§ **Task**
Images do not belong in the copy. Set down all the entries exactly.

§ **Records drawn from a dataset**
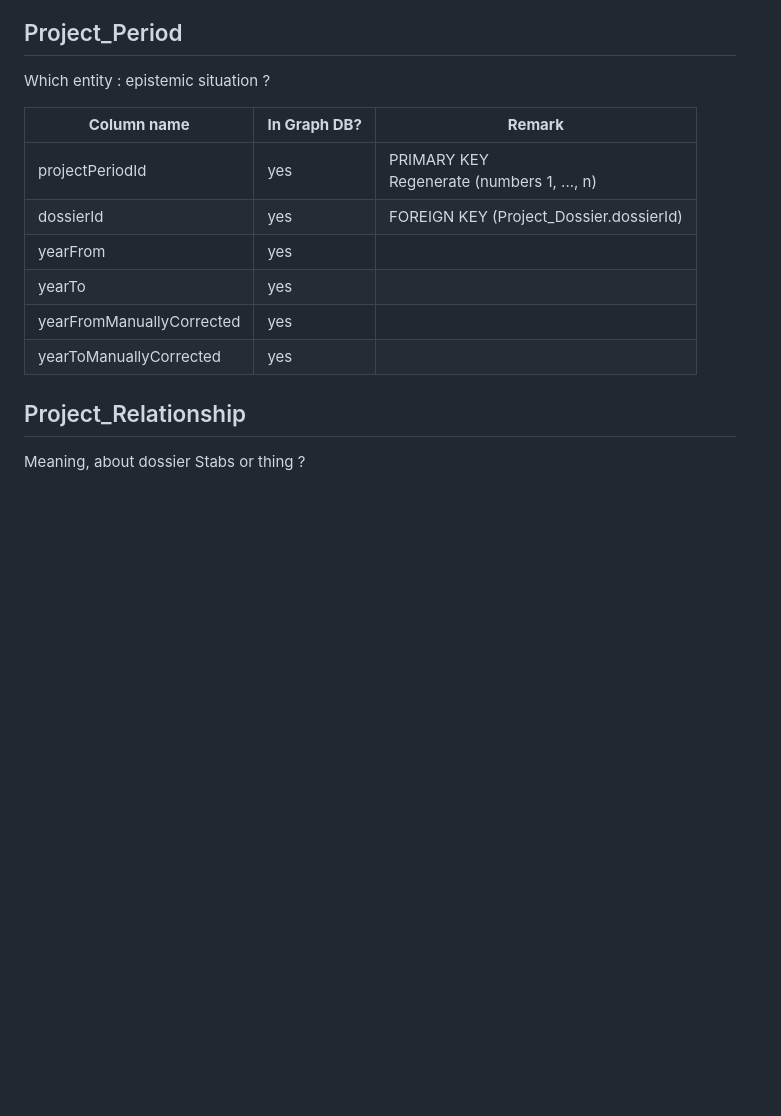
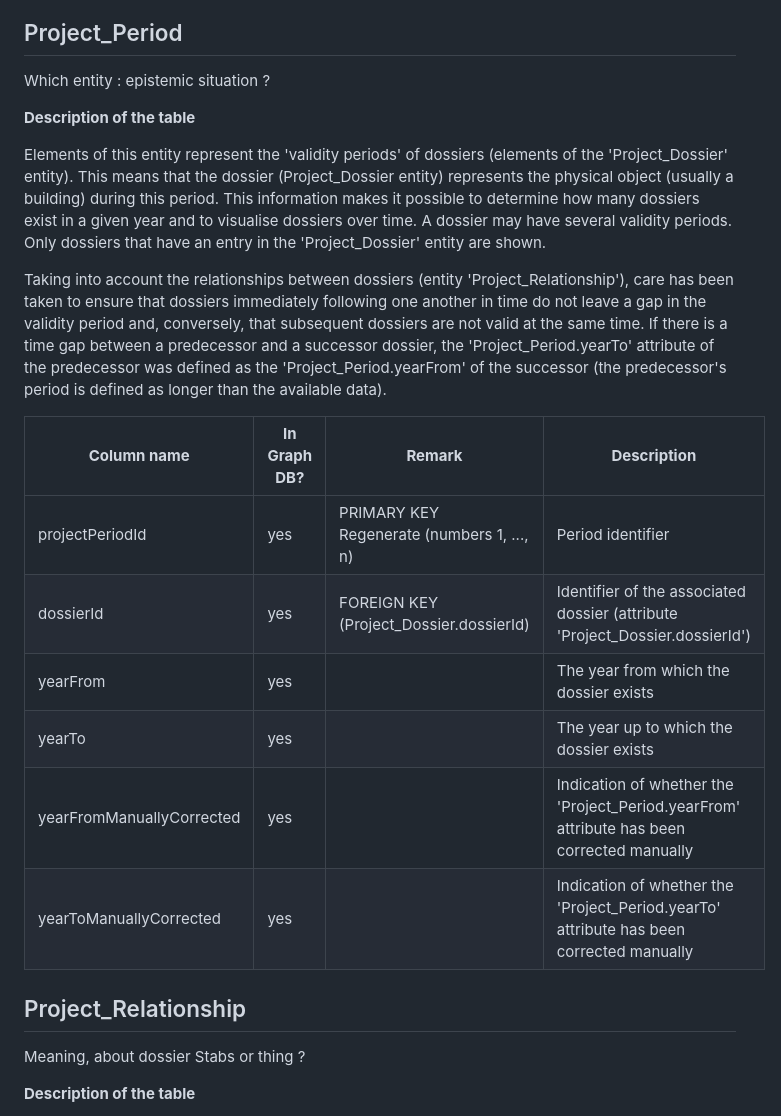
Before and after one commit to history-unibas/economies-of-space-lod, a Markdown page: documentation/reduced_tables_mapping.md, the part around one of its changes. Drawn GitHub-style; blank space fills up the shorter version.

```diff
--- a/documentation/reduced_tables_mapping.md
+++ b/documentation/reduced_tables_mapping.md
@@ -71,18 +79,26 @@ Question about the 'year' column: date of the original document
 
 Which entity : epistemic situation ?
 
+**Description of the table**
 
-| **Column name**                                 | **In Graph DB?**                    | **Remark**                                                                    |
-| ----------------------------------------------- | ----------------------------------- | ----------------------------------------------------------------------------- |
-| <span style="color:red;">projectPeriodId</span> | <span style="color:red;">yes</span> | <span style="color:red;">PRIMARY KEY<br>Regenerate (numbers 1, ..., n)</span> |
-| dossierId                                       | yes                                 | FOREIGN KEY (Project_Dossier.dossierId)                                       |
-| yearFrom                                        | yes                                 |                                                                               |
-| yearTo                                          | yes                                 |                                                                               |
-| yearFromManuallyCorrected                       | yes                                 |                                                                               |
-| yearToManuallyCorrected                         | yes                                 |                                                                               |
+Elements of this entity represent the 'validity periods' of dossiers (elements of the 'Project_Dossier' entity). This means that the dossier (Project_Dossier entity) represents the physical object (usually a building) during this period. This information makes it possible to determine how many dossiers exist in a given year and to visualise dossiers over time. A dossier may have several validity periods. Only dossiers that have an entry in the 'Project_Dossier' entity are shown.
+
+Taking into account the relationships between dossiers (entity 'Project_Relationship'), care has been taken to ensure that dossiers immediately following one another in time do not leave a gap in the validity period and, conversely, that subsequent dossiers are not valid at the same time. If there is a time gap between a predecessor and a successor dossier, the 'Project_Period.yearTo' attribute of the predecessor was defined as the 'Project_Period.yearFrom' of the successor (the predecessor's period is defined as longer than the available data).
+
+
+| **Column name** | **In Graph DB?** | **Remark** | **Description** |
+|---------------|---------------|---------------|---------------|
+| <span style="color:red;">projectPeriodId</span> | <span style="color:red;">yes</span> | <span style="color:red;">PRIMARY KEY<br>Regenerate (numbers 1, ..., n)</span> | Period identifier |
+| dossierId | yes | FOREIGN KEY (Project_Dossier.dossierId) | Identifier of the associated dossier (attribute 'Project_Dossier.dossierId') |
+| yearFrom | yes |  | The year from which the dossier exists |
+| yearTo | yes |  | The year up to which the dossier exists |
+| yearFromManuallyCorrected | yes |  | Indication of whether the 'Project_Period.yearFrom' attribute has been corrected manually |
+| yearToManuallyCorrected | yes |  | Indication of whether the 'Project_Period.yearTo' attribute has been corrected manually |
+
 
 ## Project_Relationship
 
 Meaning, about dossier Stabs or thing ?
 
+**Description of the table**
 
```
Also changed, not shown: other parts of documentation/reduced_tables_mapping.md (+66 -42 lines), doc-database/Selection of entities and attributes for graph database.md (+1 -1 lines).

§ **Result for this exercise**
Before and after one commit to history-unibas/economies-of-space-lod, a Markdown page: documentation/reduced_tables_mapping.md, the part around one of its changes. Drawn GitHub-style; blank space fills up the shorter version.

```diff
--- a/documentation/reduced_tables_mapping.md
+++ b/documentation/reduced_tables_mapping.md
@@ -71,18 +79,26 @@ Question about the 'year' column: date of the original document
 
 Which entity : epistemic situation ?
 
+**Description of the table**
 
-| **Column name**                                 | **In Graph DB?**                    | **Remark**                                                                    |
-| ----------------------------------------------- | ----------------------------------- | ----------------------------------------------------------------------------- |
-| <span style="color:red;">projectPeriodId</span> | <span style="color:red;">yes</span> | <span style="color:red;">PRIMARY KEY<br>Regenerate (numbers 1, ..., n)</span> |
-| dossierId                                       | yes                                 | FOREIGN KEY (Project_Dossier.dossierId)                                       |
-| yearFrom                                        | yes                                 |                                                                               |
-| yearTo                                          | yes                                 |                                                                               |
-| yearFromManuallyCorrected                       | yes                                 |                                                                               |
-| yearToManuallyCorrected                         | yes                                 |                                                                               |
+Elements of this entity represent the 'validity periods' of dossiers (elements of the 'Project_Dossier' entity). This means that the dossier (Project_Dossier entity) represents the physical object (usually a building) during this period. This information makes it possible to determine how many dossiers exist in a given year and to visualise dossiers over time. A dossier may have several validity periods. Only dossiers that have an entry in the 'Project_Dossier' entity are shown.
+
+Taking into account the relationships between dossiers (entity 'Project_Relationship'), care has been taken to ensure that dossiers immediately following one another in time do not leave a gap in the validity period and, conversely, that subsequent dossiers are not valid at the same time. If there is a time gap between a predecessor and a successor dossier, the 'Project_Period.yearTo' attribute of the predecessor was defined as the 'Project_Period.yearFrom' of the successor (the predecessor's period is defined as longer than the available data).
+
+
+| **Column name** | **In Graph DB?** | **Remark** | **Description** |
+|---------------|---------------|---------------|---------------|
+| <span style="color:red;">projectPeriodId</span> | <span style="color:red;">yes</span> | <span style="color:red;">PRIMARY KEY<br>Regenerate (numbers 1, ..., n)</span> | Period identifier |
+| dossierId | yes | FOREIGN KEY (Project_Dossier.dossierId) | Identifier of the associated dossier (attribute 'Project_Dossier.dossierId') |
+| yearFrom | yes |  | The year from which the dossier exists |
+| yearTo | yes |  | The year up to which the dossier exists |
+| yearFromManuallyCorrected | yes |  | Indication of whether the 'Project_Period.yearFrom' attribute has been corrected manually |
+| yearToManuallyCorrected | yes |  | Indication of whether the 'Project_Period.yearTo' attribute has been corrected manually |
+
 
 ## Project_Relationship
 
 Meaning, about dossier Stabs or thing ?
 
+**Description of the table**
 
```
Also changed, not shown: other parts of documentation/reduced_tables_mapping.md (+66 -42 lines), doc-database/Selection of entities and attributes for graph database.md (+1 -1 lines).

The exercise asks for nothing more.